Problem:
What lines of the data below include the word "ngIf"? Report them by copying each.

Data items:
--------------------------------------------------
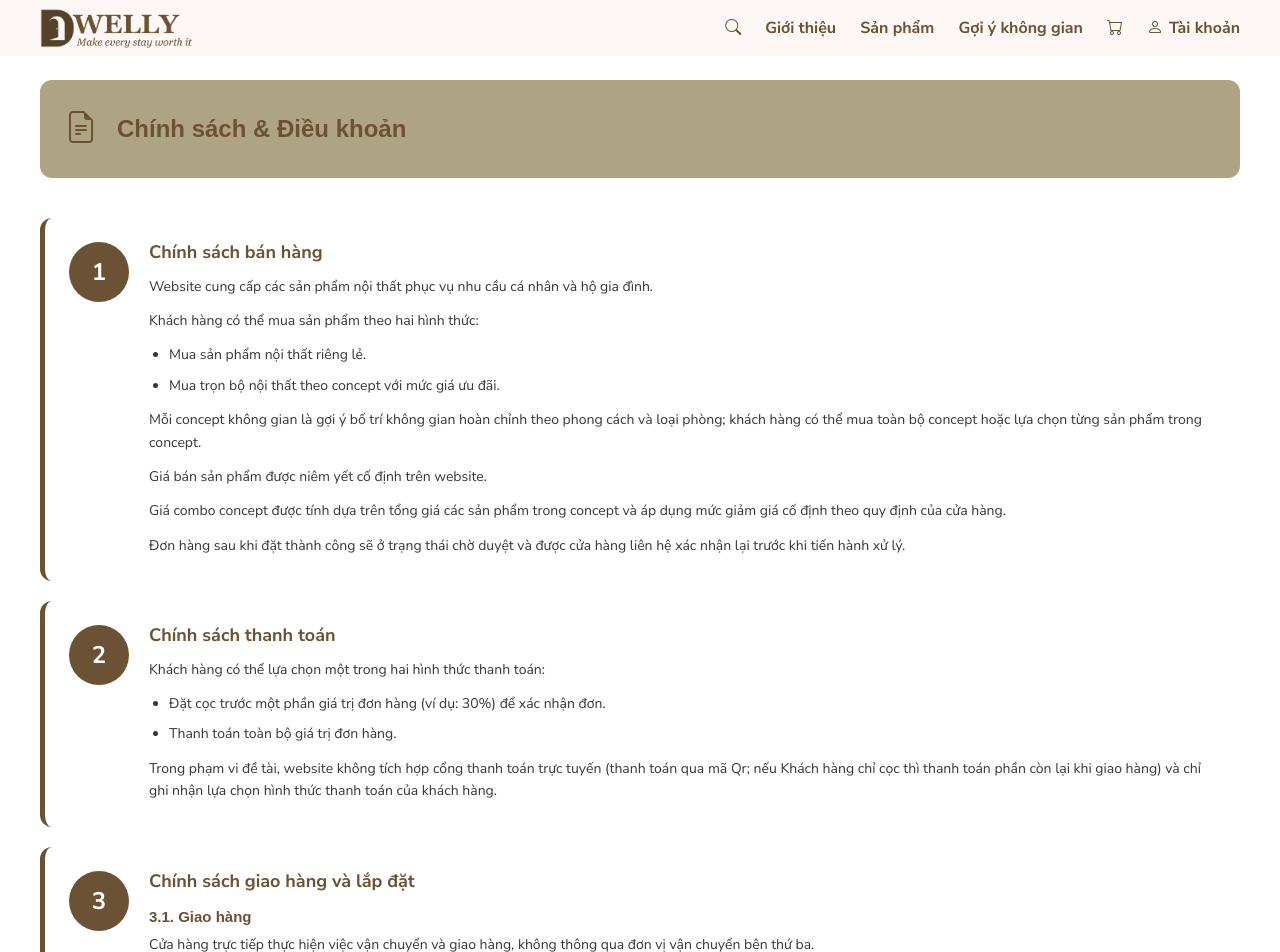
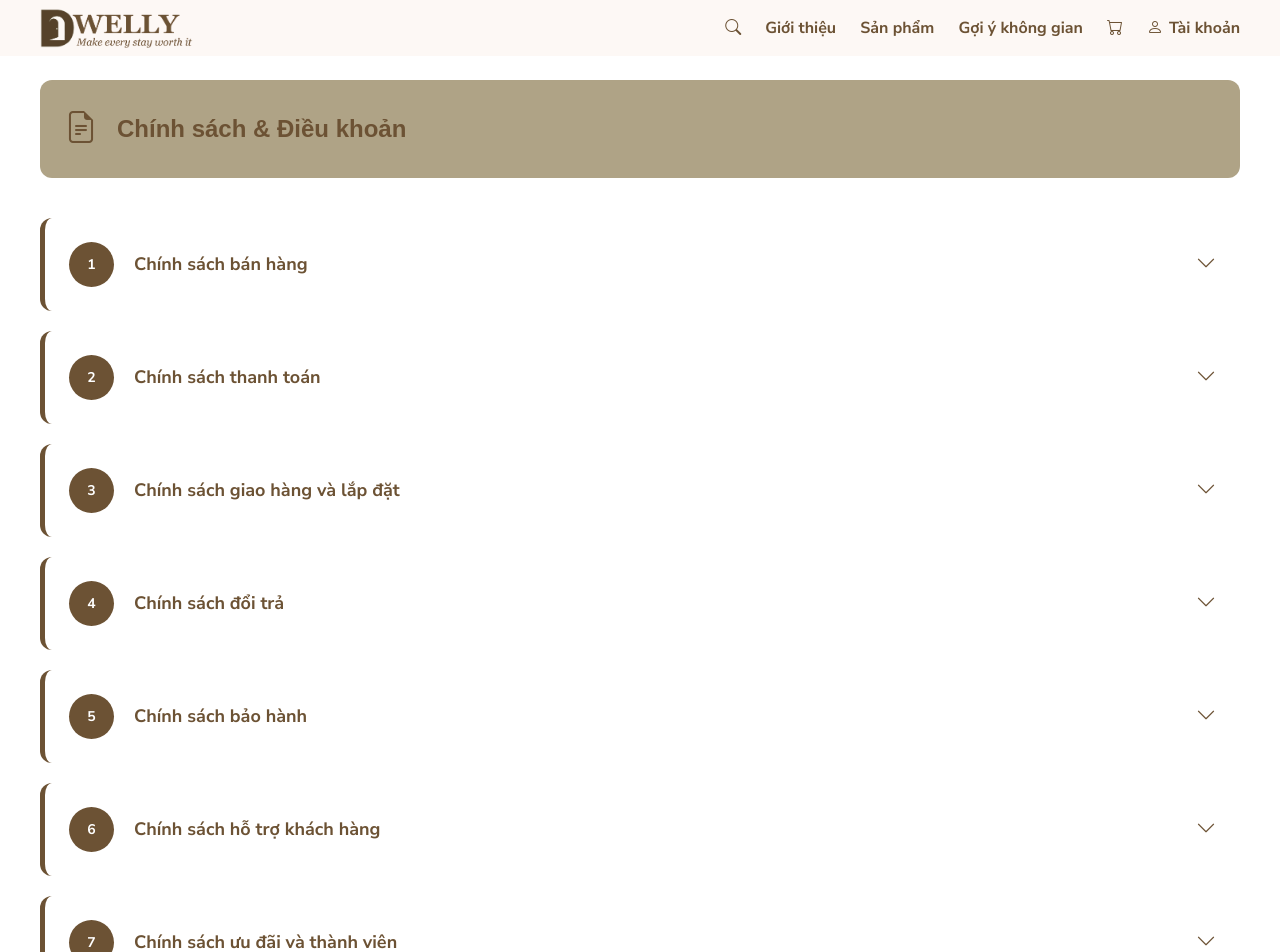
Before and after one commit to ZanDo1906/DWELLY, an Angular app in the folder client/: page /terms in a window 1280 px wide. Shown: the top 952 px of the page. Built offline with nearby package versions, Linux system fonts and the light colour scheme.

Commit message:
Update terms

```diff
--- a/client/src/app/pages/policy/terms/terms.css
+++ b/client/src/app/pages/policy/terms/terms.css
@@ -48,42 +48,85 @@
 .policy-item {
   background: white;
   border-radius: 12px;
-  padding: 24px;
   border-left: 5px solid var(--primary);
-  display: flex;
-  gap: 20px;
   transition: box-shadow 0.3s ease;
+  overflow: hidden;
 }
 
 .policy-item:hover {
   box-shadow: 0 4px 12px rgba(0, 0, 0, 0.08);
 }
 
+/* ===== Policy Header (Dropdown Toggle) ===== */
+.policy-header {
+  display: flex;
+  gap: 20px;
+  padding: 24px;
+  cursor: pointer;
+  align-items: center;
+  transition: background-color 0.3s ease;
+}
+
+.policy-header:hover {
+  background-color: var(--bg-light);
+}
+
+.policy-title-header {
+  flex: 1;
+  display: flex;
+  justify-content: space-between;
+  align-items: center;
+  gap: 12px;
+}
+
+.policy-title-header i {
+  font-size: 20px;
+  color: var(--primary);
+  flex-shrink: 0;
+  transition: transform 0.3s ease;
+}
+
+.policy-item.expanded .policy-title-header i {
+  transform: rotate(180deg);
+}
+
 .policy-number {
   flex-shrink: 0;
-  width: 60px;
-  height: 60px;
+  width: 45px;
+  height: 45px;
   border-radius: 50%;
   background-color: var(--primary);
   color: white;
   display: flex;
   align-items: center;
   justify-content: center;
-  font-size: 24px;
+  font-size: 14px;
   font-weight: 700;
   line-height: 1;
 }
 
 .policy-content {
-  flex: 1;
-  min-width: 0;
+  padding: 0 24px 24px 24px;
+  padding-left: calc(45px + 24px + 20px);
+  animation: slideDown 0.3s ease;
+}
+
+@keyframes slideDown {
+  from {
+    opacity: 0;
+    transform: translateY(-10px);
+  }
+  to {
+    opacity: 1;
+    transform: translateY(0);
+  }
 }
 
 .policy-title {
   font-size: 18px;
   font-weight: 700;
   color: var(--primary);
-  margin: 0 0 12px 0;
+  margin: 0;
 }
 
 .policy-content p {
@@ -134,10 +177,14 @@
     font-size: 22px;
   }
 
-  .policy-item {
-    flex-direction: column;
+  .policy-header {
     padding: 20px;
     gap: 16px;
+  }
+
+  .policy-content {
+    padding: 0 20px 20px 20px;
+    padding-left: calc(50px + 20px + 16px);
   }
 
   .policy-number {
@@ -154,6 +201,10 @@
   .policy-content li {
     font-size: 13px;
   }
+
+  .policy-title-header i {
+    font-size: 18px;
+  }
 }
 
 @media (max-width: 480px) {
@@ -165,8 +216,14 @@
     font-size: 20px;
   }
 
-  .policy-item {
+  .policy-header {
     padding: 16px;
+    gap: 12px;
+  }
+
+  .policy-content {
+    padding: 0 16px 16px 16px;
+    padding-left: calc(45px + 16px + 12px);
   }
 
   .policy-number {
@@ -183,4 +240,8 @@
   .policy-content li {
     font-size: 12px;
   }
+
+  .policy-title-header i {
+    font-size: 16px;
+  }
 }
--- a/client/src/app/pages/policy/terms/terms.html
+++ b/client/src/app/pages/policy/terms/terms.html
@@ -12,10 +12,15 @@
   <!-- Policies Container -->
   <div class="policies-wrapper">
     <!-- Policy 1: Chính sách bán hàng -->
-    <div class="policy-item">
+    <div class="policy-item" [class.expanded]="isPolicyExpanded(1)">
+      <div class="policy-header" (click)="togglePolicy(1)">
         <div class="policy-number">1</div>
-      <div class="policy-content">
+        <div class="policy-title-header">
           <h3 class="policy-title">Chính sách bán hàng</h3>
+          <i class="bi" [class.bi-chevron-down]="!isPolicyExpanded(1)" [class.bi-chevron-up]="isPolicyExpanded(1)"></i>
+        </div>
+      </div>
+      <div class="policy-content" *ngIf="isPolicyExpanded(1)">
         <p>Website cung cấp các sản phẩm nội thất phục vụ nhu cầu cá nhân và hộ gia đình.</p>
         <p>Khách hàng có thể mua sản phẩm theo hai hình thức:</p>
         <ul>
@@ -30,10 +35,15 @@
     </div>
 
     <!-- Policy 2: Chính sách thanh toán -->
-    <div class="policy-item">
+    <div class="policy-item" [class.expanded]="isPolicyExpanded(2)">
+      <div class="policy-header" (click)="togglePolicy(2)">
         <div class="policy-number">2</div>
-      <div class="policy-content">
+        <div class="policy-title-header">
           <h3 class="policy-title">Chính sách thanh toán</h3>
+          <i class="bi" [class.bi-chevron-down]="!isPolicyExpanded(2)" [class.bi-chevron-up]="isPolicyExpanded(2)"></i>
+        </div>
+      </div>
+      <div class="policy-content" *ngIf="isPolicyExpanded(2)">
         <p>Khách hàng có thể lựa chọn một trong hai hình thức thanh toán:</p>
         <ul>
           <li>Đặt cọc trước một phần giá trị đơn hàng (ví dụ: 30%) để xác nhận đơn.</li>
@@ -44,10 +54,15 @@
     </div>
 
     <!-- Policy 3: Chính sách giao hàng và lắp đặt -->
-    <div class="policy-item">
+    <div class="policy-item" [class.expanded]="isPolicyExpanded(3)">
+      <div class="policy-header" (click)="togglePolicy(3)">
         <div class="policy-number">3</div>
-      <div class="policy-content">
+        <div class="policy-title-header">
           <h3 class="policy-title">Chính sách giao hàng và lắp đặt</h3>
+          <i class="bi" [class.bi-chevron-down]="!isPolicyExpanded(3)" [class.bi-chevron-up]="isPolicyExpanded(3)"></i>
+        </div>
+      </div>
+      <div class="policy-content" *ngIf="isPolicyExpanded(3)">
 
         <h4 class="sub-title">3.1. Giao hàng</h4>
         <p>Cửa hàng trực tiếp thực hiện việc vận chuyển và giao hàng, không thông qua đơn vị vận chuyển bên thứ ba.</p>
@@ -66,10 +81,15 @@
     </div>
 
     <!-- Policy 4: Chính sách đổi trả -->
-    <div class="policy-item">
+    <div class="policy-item" [class.expanded]="isPolicyExpanded(4)">
+      <div class="policy-header" (click)="togglePolicy(4)">
         <div class="policy-number">4</div>
-      <div class="policy-content">
+        <div class="policy-title-header">
           <h3 class="policy-title">Chính sách đổi trả</h3>
+          <i class="bi" [class.bi-chevron-down]="!isPolicyExpanded(4)" [class.bi-chevron-up]="isPolicyExpanded(4)"></i>
+        </div>
+      </div>
+      <div class="policy-content" *ngIf="isPolicyExpanded(4)">
         <p>Sản phẩm được hỗ trợ đổi trả trong các trường hợp sau:</p>
         <ul>
           <li>Sản phẩm bị lỗi kỹ thuật do nhà sản xuất.</li>
@@ -87,10 +107,15 @@
     </div>
 
     <!-- Policy 5: Chính sách bảo hành -->
-    <div class="policy-item">
+    <div class="policy-item" [class.expanded]="isPolicyExpanded(5)">
+      <div class="policy-header" (click)="togglePolicy(5)">
         <div class="policy-number">5</div>
-      <div class="policy-content">
+        <div class="policy-title-header">
           <h3 class="policy-title">Chính sách bảo hành</h3>
+          <i class="bi" [class.bi-chevron-down]="!isPolicyExpanded(5)" [class.bi-chevron-up]="isPolicyExpanded(5)"></i>
+        </div>
+      </div>
+      <div class="policy-content" *ngIf="isPolicyExpanded(5)">
         <p>Các sản phẩm nội thất được bảo hành theo quy định riêng của cửa hàng.</p>
         <p>Thời gian bảo hành tùy thuộc vào từng loại sản phẩm và vật liệu sử dụng.</p>
         <p>Thông tin chi tiết về bảo hành sẽ được cung cấp khi khách hàng mua sản phẩm.</p>
@@ -99,10 +124,15 @@
     </div>
 
     <!-- Policy 6: Chính sách hỗ trợ khách hàng -->
-    <div class="policy-item">
+    <div class="policy-item" [class.expanded]="isPolicyExpanded(6)">
+      <div class="policy-header" (click)="togglePolicy(6)">
         <div class="policy-number">6</div>
-      <div class="policy-content">
+        <div class="policy-title-header">
           <h3 class="policy-title">Chính sách hỗ trợ khách hàng</h3>
+          <i class="bi" [class.bi-chevron-down]="!isPolicyExpanded(6)" [class.bi-chevron-up]="isPolicyExpanded(6)"></i>
+        </div>
+      </div>
+      <div class="policy-content" *ngIf="isPolicyExpanded(6)">
         <p>Khách hàng có thể liên hệ cửa hàng thông qua các kênh hỗ trợ:</p>
         <ul>
           <li>Hotline</li>
@@ -116,10 +146,15 @@
     </div>
 
     <!-- Policy 7: Chính sách ưu đãi và thành viên -->
-    <div class="policy-item">
+    <div class="policy-item" [class.expanded]="isPolicyExpanded(7)">
+      <div class="policy-header" (click)="togglePolicy(7)">
         <div class="policy-number">7</div>
-      <div class="policy-content">
+        <div class="policy-title-header">
           <h3 class="policy-title">Chính sách ưu đãi và thành viên</h3>
+          <i class="bi" [class.bi-chevron-down]="!isPolicyExpanded(7)" [class.bi-chevron-up]="isPolicyExpanded(7)"></i>
+        </div>
+      </div>
+      <div class="policy-content" *ngIf="isPolicyExpanded(7)">
         <p>Website áp dụng chương trình tích điểm và phân hạng thành viên dành cho người dùng đã đăng ký tài khoản.</p>
         <p>Điểm thưởng được tích lũy sau mỗi đơn hàng thành công và đã được duyệt.</p>
         <p>Điểm thưởng được sử dụng để:</p>
--- a/client/src/app/pages/policy/terms/terms.ts
+++ b/client/src/app/pages/policy/terms/terms.ts
@@ -8,5 +8,14 @@ import { CommonModule } from '@angular/common';
   styleUrl: './terms.css',
 })
 export class Terms {
-  // Component logic can be added here if needed
+  // Track which policies are expanded
+  expandedPolicies: { [key: number]: boolean } = {};
+
+  togglePolicy(policyNumber: number): void {
+    this.expandedPolicies[policyNumber] = !this.expandedPolicies[policyNumber];
+  }
+
+  isPolicyExpanded(policyNumber: number): boolean {
+    return this.expandedPolicies[policyNumber] || false;
+  }
 }
```
Lines whose indentation alone changed are shown as unchanged.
--------------------------------------------------
Result of this task:
+      <div class="policy-content" *ngIf="isPolicyExpanded(1)">
+      <div class="policy-content" *ngIf="isPolicyExpanded(2)">
+      <div class="policy-content" *ngIf="isPolicyExpanded(3)">
+      <div class="policy-content" *ngIf="isPolicyExpanded(4)">
+      <div class="policy-content" *ngIf="isPolicyExpanded(5)">
+      <div class="policy-content" *ngIf="isPolicyExpanded(6)">
+      <div class="policy-content" *ngIf="isPolicyExpanded(7)">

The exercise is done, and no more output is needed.